(Your objective): From the records below, determine the number of lines containing "less". Output that number alone.

(Given records):
====

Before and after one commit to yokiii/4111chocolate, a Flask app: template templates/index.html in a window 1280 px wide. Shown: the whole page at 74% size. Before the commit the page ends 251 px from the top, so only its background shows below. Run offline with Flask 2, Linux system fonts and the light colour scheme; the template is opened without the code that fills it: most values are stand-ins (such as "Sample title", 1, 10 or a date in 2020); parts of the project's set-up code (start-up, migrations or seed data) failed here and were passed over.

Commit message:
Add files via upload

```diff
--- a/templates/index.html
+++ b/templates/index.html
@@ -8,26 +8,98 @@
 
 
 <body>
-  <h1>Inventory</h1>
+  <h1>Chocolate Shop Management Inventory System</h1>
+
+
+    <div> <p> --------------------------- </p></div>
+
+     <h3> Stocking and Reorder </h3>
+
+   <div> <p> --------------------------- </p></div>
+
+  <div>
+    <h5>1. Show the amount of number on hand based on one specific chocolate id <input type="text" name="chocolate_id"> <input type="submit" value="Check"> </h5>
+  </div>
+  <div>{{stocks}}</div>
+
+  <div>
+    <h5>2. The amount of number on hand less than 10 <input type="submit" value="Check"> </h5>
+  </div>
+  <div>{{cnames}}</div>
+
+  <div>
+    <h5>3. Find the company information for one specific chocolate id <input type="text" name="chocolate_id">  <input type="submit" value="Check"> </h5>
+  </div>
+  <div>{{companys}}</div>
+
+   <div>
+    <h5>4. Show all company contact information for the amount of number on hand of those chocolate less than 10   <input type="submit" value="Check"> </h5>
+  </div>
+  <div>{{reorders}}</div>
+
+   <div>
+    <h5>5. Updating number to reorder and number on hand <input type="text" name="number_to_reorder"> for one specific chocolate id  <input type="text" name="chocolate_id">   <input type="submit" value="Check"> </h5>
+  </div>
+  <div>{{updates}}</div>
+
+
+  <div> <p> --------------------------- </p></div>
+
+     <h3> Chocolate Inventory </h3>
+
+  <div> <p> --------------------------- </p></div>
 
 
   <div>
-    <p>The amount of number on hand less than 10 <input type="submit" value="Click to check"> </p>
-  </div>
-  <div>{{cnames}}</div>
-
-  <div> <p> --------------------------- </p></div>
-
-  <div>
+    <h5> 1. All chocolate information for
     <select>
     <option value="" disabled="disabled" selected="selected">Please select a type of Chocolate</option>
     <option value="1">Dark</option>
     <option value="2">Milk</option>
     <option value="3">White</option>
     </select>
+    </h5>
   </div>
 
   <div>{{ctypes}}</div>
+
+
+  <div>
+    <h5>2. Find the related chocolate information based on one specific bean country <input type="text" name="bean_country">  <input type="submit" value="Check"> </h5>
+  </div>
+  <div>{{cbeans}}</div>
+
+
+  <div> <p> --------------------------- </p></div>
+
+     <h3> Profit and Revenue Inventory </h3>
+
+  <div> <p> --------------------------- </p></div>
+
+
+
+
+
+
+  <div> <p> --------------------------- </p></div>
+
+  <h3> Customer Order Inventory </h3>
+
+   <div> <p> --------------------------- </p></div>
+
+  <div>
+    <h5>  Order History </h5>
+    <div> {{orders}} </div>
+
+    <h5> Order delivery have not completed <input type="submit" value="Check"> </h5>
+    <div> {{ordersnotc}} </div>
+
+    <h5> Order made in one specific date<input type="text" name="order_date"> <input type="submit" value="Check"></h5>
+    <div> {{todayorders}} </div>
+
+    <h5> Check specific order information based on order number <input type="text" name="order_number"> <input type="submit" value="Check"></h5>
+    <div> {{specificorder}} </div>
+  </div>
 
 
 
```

====

(Task result): 3